5. How to learn more about the ETS?

Cal/OSHA’s website provides various FAQs and materials for employers.  Cal/OSHA’s “Frequently Asked Questions Related to COVID-19” can be found here.

“Posters, Educational Materials, Model Programs and Other Resources Related to COVID-19” can be found here.

Cal/OSHA’s COVID-19 Model Prevention Program (updated January 14, 2022) which most employers are required to implement, can be found here.

This Friday’s Five focuses on five California employment related news items that got my attention this week:

1. California considering reinstating COVID paid sick leave in 2022.
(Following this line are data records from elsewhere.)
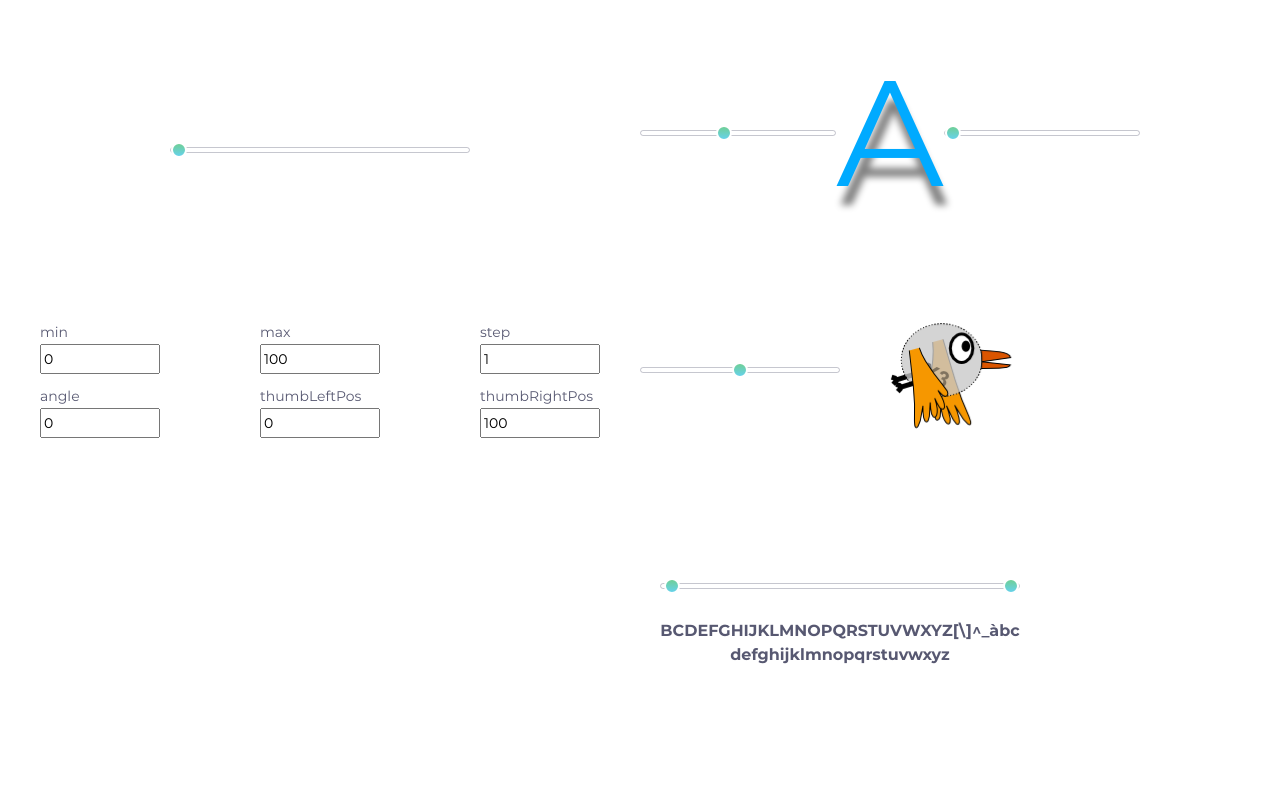
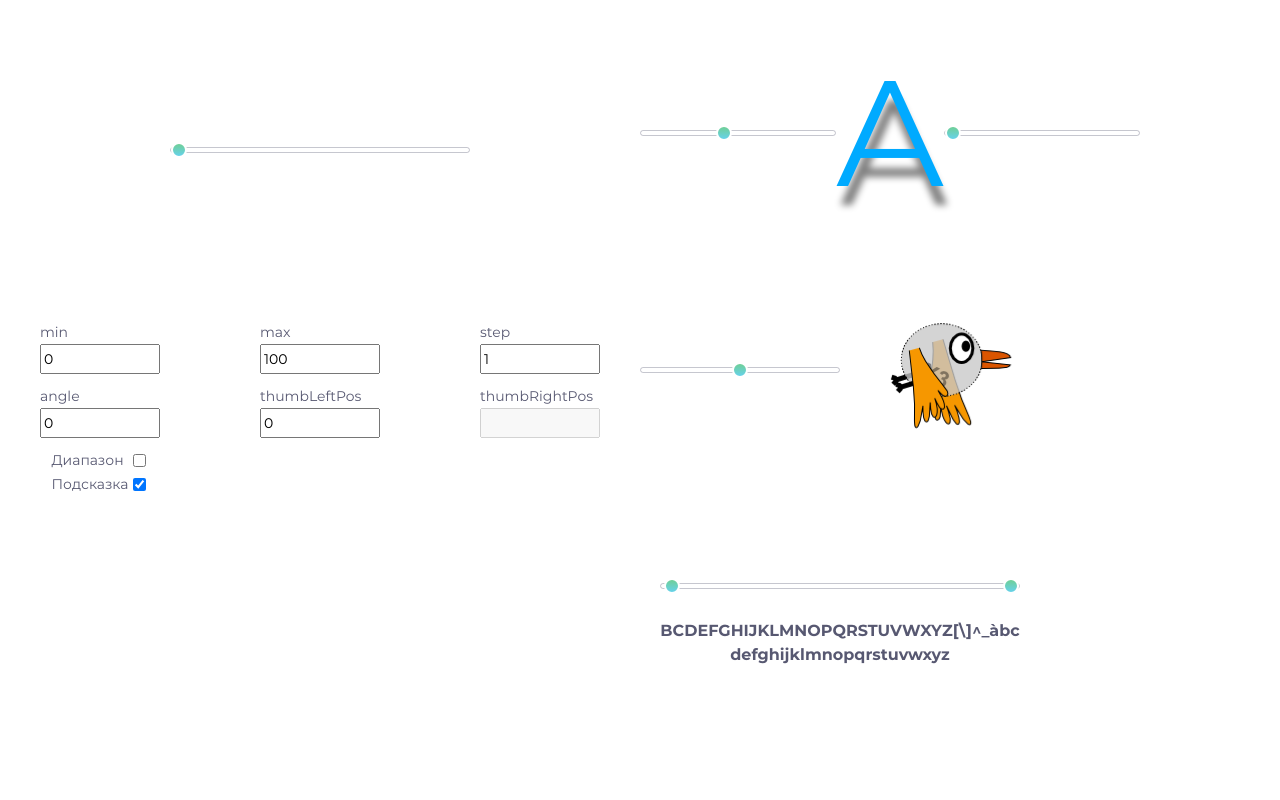
Before and after one commit to GrigorenkoSergey/Slider, a website built with webpack: page src/index.pug in a window 1280 px wide. Built offline with nearby package versions, Linux system fonts and the light colour scheme.

Commit message:
Связал чекбоксы с значением в модели

```diff
--- a/src/assets/blocks/mySlider/Model.ts
+++ b/src/assets/blocks/mySlider/Model.ts
@@ -51,7 +51,6 @@ export class Model implements IModel, ISubscriber {
         shouldBeNumbers.forEach(key => obj[key] = Number(obj[key]));
 
         let { min, max, step, thumbLeftPos, thumbRightPos, angle, ticks } = obj;
-        //сейчас у нас есть все необходимые опции и все переменные определены
 
         if (!isFinite(min)) throw new Error("Min should be a number!");
         if (!isFinite(max)) throw new Error("Max should be a number");
--- a/src/assets/blocks/mySlider/Slider.ts
+++ b/src/assets/blocks/mySlider/Slider.ts
@@ -50,21 +50,22 @@ export class Slider implements ISubscriber {
 
     setOptions(options) {
         this.model.setOptions.call(this.model, options);
+        this.view.setOptions.call(this.view, options);
+        this.view.update("changeModel", this.model.getThumbsOffset());
 
-        if ("angle" in options) {
-            this.view.setOptions.call(this.view, options);
-            this.view.update("changeModel", this.model.getThumbsOffset());
-        }
         return this;
     }
 
     getOption(optionName) {
-        let res = `Option "${optionName}" doesn't exist!`;
+        // let res = `Option "${optionName}" doesn't exist!`;
+        let res;
 
         if (optionName in this.model) {
             res = this.model[optionName];
         } else if (optionName in this.view) {
             res = this.view[optionName];
+        } else {
+            res = `Option "${optionName}" doesn't exist!`;
         }
         return res;
     }
--- a/src/mainPage/mainPage.pug
+++ b/src/mainPage/mainPage.pug
@@ -7,7 +7,7 @@ block variables
         var titleName = 'SLIDERS'
         var optionsInputs = ["min", "max", "step", "angle",
             "thumbLeftPos", "thumbRightPos"];
-        var optionsRadio = ["range", "hintAboveThumb"];
+        var optionsCheckbox = [["range", "Диапазон"], ["hintAboveThumb", "Подсказка"]];
 
 block content
 
@@ -36,3 +36,7 @@ block content
             each val in optionsInputs
                 li.slider-options__li= val
                     input.slider-options__input(name = val value = val data-id= "slider4")
+            li.slider-options__li_checkbox
+                each val in optionsCheckbox
+                    label.slider-options__label= val[1]
+                        input.slider-options_checkbox(type="checkbox" name = val[0] data-id= "slider4")
--- a/src/mainPage/mainPage.scss
+++ b/src/mainPage/mainPage.scss
@@ -100,4 +100,16 @@ body {
     &__input {
         max-width: 120px;
     }
+     &__li_checkbox {
+         display: flex;
+         flex-direction: column;
+         flex-wrap: wrap;
+         max-width: 120px;
+     }
+     &__label {
+         width: 100%;
+         display: flex;
+         justify-content: space-between;
+         align-items: center;
+     }
 }
--- a/src/mainPage/mainPage.ts
+++ b/src/mainPage/mainPage.ts
@@ -111,6 +111,8 @@ function fnRes4(elem, leftX, resLeft) {
     elem.style.color = resStr;
 }
 
+
+
 let arr = [slider1, slider2, slider3, slider4, slider5];
 
 let inputs: Array<HTMLElement> = Array.from(document.querySelectorAll(".slider-options__input"));
@@ -124,12 +126,31 @@ function getInputValue(input) {
     let num = +input.dataset.id.match(/\d+/)[0];
     let option = input.name;
     input.value = arr[num - 1].getOption(option);
+    if (input.name === "thumbRightPos") {
+        let disabled = arr[num - 1].getOption("range");
+        if (!disabled) {
+            input.disabled = true;
+            input.value ='';
+        }
+    }
 }
 
 function onChangeInputValue(e) {
     let input = e.target;
     let num = +input.dataset.id.match(/\d+/)[0];
     let option = input.name;
-    arr[num - 1].setOptions({[option]: input.value});
+    arr[num - 1].setOptions({ [option]: input.value });
     inputs.forEach(item => getInputValue(item));
 }
+
+let checkboxes = Array.from(document.querySelectorAll("[type=checkbox]"));
+checkboxes.forEach((item: HTMLInputElement) => {
+    let num = +item.dataset.id.match(/\d+/)[0];
+    let prop = item.name;
+    item.checked = arr[num - 1].getOption(prop);
+
+    item.onchange = function(e) {
+        arr[num - 1].setOptions({[prop]: item.checked});
+    }
+    console.log(item.checked);
+})
```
As California’s supplemental paid sick leave expired in September 2021, and Governor Newsom decided not to extend it by executive order.  Now there are discussions of bringing COVID paid sick leave back, but there are still many questions about what this would look like, and who would be paying for it.  LA Democratic Assembly-member Wendy Carrillo is reported as intending to introduce a bill to provide for paid sick leave and will propose that the state use budget surplus money to pay for it.  Employers will have to watch to see how this issue develops.

Just as a reminder, California employers are currently required to pay for “exclusion pay” under the Cal/OSHA ETS which is, for the time being, in place until at least mid-April of 2022.

2. Employers still facing labor shortages and raising wages in 2022.

KTLA reports that “employees got about a 2.8% salary bump last year. At the beginning of 2022, companies were considering about a 3% raise, but are now looking at about 3.4%.”

3. California appellate court permits family member’s lawsuit to proceed against employer for injuries from employee allegedly bringing COVID-19 home from the workplace.

As set forth by the court, “Plaintiffs allege that Mrs. Ek, defendants’ employee, contracted COVID-19 at work because of defendants’ failure to implement adequate safety measures. They claim that Mr. Ek subsequently caught the disease from Mrs. Ek while she convalesced at home. He died from the disease a month later.” The court rejected defendant’s argument that the case was barred under the Workers’ Compensation Act derivative injury doctrine and will permit the lawsuit to proceed.  See’s Candies, Inc., et al. v. Superior Court of Los Angeles (Matilde Ek et al.)

4. 5 things to know about ordering free COVID tests (LA Times).

The LA Times provides some insights into the free COVID tests: the process is simple, plan ahead, and don’t just take the test for kicks.

5. CalSavers program is rolling out to smaller employers in 2022, and California has begun to issue citations for large employers who have not already complied.

California employers are required to register for the CalSavers retirement savings program.  Employers with over 100 employees were required to register by September 30, 2020, employers with more than 50 employees were required to register by June 30, 2021, and employers 5 or more employees must register by June 30, 2021.  The state has begun to issue citations, which start at $250 per employee, and can increase to $500 per employee.

On January 14, 2022, Cal/OSHA published fact sheets and updated its FAQs on COVID-19 Prevention Emergency Temporary Standards (ETS).  The fact sheets clarify the isolation and quarantine requirements for employers and employees (the image above is a portion of the fact sheet published by Cal/OSHA).  A major clarification from Cal/OSHA set forth that employees who are booster-eligible, but who have not yet received the booster, if exposed to someone with COVID-19 they do not need to quarantine as long as they are asymptomatic and must receive a negative test 3-5 days after the close contact.

Cal/OSHA’s updated FAQs can be found here.

The fact sheets can be found here: